• **Work instructions**
Go through the lines below and copy each one that holds the string "shown".

Source data section start

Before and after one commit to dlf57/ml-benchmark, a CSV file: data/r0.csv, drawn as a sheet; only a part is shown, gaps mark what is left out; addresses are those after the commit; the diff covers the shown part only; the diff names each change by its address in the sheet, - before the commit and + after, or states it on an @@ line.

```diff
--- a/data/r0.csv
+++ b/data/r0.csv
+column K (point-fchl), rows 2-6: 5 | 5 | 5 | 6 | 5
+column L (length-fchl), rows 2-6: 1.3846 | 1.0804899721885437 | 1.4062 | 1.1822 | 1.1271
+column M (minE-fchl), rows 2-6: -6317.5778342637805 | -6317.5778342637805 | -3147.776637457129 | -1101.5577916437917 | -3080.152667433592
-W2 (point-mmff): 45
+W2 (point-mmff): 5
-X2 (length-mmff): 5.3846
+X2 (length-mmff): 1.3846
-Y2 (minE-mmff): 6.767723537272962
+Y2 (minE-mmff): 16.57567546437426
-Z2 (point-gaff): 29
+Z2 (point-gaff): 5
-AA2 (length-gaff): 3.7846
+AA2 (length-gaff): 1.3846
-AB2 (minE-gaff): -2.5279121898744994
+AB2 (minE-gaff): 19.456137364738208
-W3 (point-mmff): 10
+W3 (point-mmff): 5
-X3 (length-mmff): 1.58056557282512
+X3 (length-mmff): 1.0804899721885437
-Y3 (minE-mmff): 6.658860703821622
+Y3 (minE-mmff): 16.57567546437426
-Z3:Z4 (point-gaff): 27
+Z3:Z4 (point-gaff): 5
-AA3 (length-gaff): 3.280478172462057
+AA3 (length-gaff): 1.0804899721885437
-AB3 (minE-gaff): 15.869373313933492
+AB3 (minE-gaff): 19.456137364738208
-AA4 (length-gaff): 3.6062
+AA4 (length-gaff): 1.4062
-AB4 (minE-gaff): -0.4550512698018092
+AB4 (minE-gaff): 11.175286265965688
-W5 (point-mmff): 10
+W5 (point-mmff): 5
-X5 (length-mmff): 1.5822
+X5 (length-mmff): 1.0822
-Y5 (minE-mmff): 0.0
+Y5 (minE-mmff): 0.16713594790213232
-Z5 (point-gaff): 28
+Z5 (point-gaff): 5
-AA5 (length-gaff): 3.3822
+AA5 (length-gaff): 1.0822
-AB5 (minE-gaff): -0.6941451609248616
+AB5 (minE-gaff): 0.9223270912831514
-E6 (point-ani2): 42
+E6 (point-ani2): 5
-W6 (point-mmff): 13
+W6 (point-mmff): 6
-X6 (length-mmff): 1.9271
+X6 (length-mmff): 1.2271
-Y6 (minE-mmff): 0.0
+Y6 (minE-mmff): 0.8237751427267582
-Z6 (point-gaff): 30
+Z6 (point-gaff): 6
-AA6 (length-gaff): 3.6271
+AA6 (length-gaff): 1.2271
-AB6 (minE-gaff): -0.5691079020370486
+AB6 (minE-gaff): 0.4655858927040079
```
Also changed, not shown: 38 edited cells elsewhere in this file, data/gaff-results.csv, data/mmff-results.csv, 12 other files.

Source data section end
Source data section start

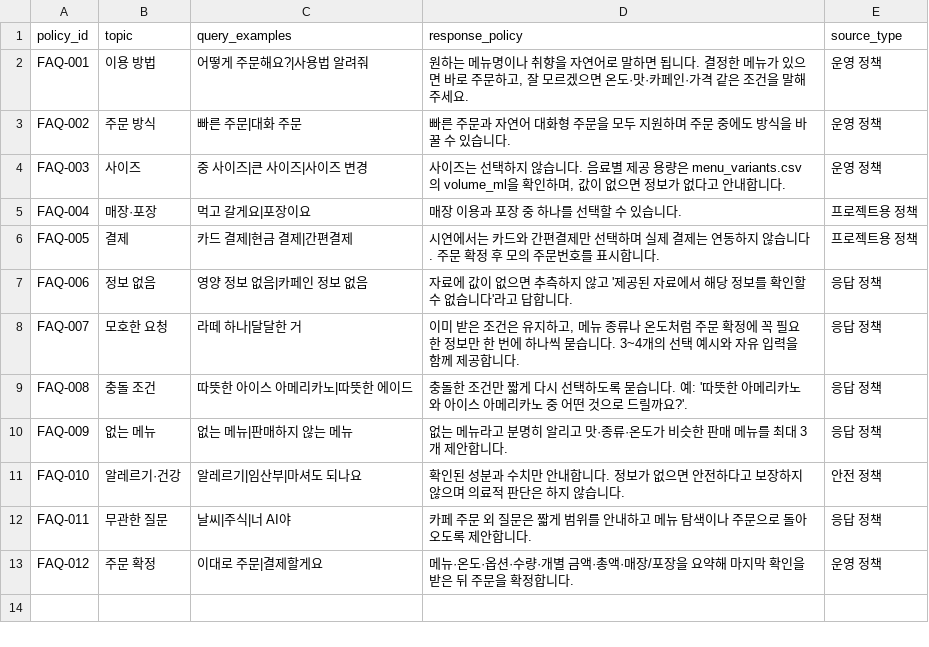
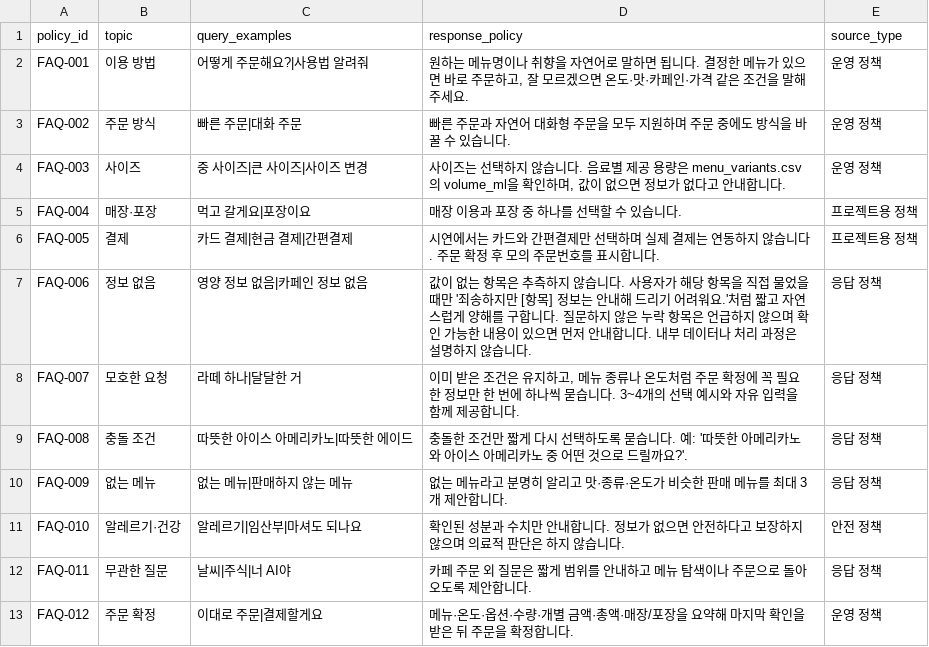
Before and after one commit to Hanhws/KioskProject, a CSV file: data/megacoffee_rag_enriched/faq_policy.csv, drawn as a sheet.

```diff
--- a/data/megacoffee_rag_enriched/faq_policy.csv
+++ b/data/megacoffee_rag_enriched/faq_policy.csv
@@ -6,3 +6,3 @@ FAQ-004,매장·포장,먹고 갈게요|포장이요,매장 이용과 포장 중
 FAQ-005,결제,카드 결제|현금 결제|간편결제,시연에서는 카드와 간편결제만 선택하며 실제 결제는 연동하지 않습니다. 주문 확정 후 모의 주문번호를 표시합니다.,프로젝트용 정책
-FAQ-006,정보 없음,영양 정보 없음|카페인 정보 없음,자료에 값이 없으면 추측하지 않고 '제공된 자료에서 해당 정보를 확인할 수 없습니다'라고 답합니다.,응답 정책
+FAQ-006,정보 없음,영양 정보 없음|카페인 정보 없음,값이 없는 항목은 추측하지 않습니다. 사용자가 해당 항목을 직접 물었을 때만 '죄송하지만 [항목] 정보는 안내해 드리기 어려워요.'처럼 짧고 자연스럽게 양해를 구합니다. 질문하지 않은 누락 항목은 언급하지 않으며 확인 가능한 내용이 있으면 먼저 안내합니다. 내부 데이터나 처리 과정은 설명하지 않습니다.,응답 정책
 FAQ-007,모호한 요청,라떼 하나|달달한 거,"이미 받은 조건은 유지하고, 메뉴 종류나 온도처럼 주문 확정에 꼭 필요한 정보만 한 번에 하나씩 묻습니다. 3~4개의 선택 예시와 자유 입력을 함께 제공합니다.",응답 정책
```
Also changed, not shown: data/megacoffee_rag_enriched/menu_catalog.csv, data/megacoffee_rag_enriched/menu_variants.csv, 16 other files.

Source data section end

• **Exercise answer**
Before and after one commit to dlf57/ml-benchmark, a CSV file: data/r0.csv, drawn as a sheet; only a part is shown, gaps mark what is left out; addresses are those after the commit; the diff covers the shown part only; the diff names each change by its address in the sheet, - before the commit and + after, or states it on an @@ line.
Also changed, not shown: 38 edited cells elsewhere in this file, data/gaff-results.csv, data/mmff-results.csv, 12 other files.
Also changed, not shown: data/megacoffee_rag_enriched/menu_catalog.csv, data/megacoffee_rag_enriched/menu_variants.csv, 16 other files.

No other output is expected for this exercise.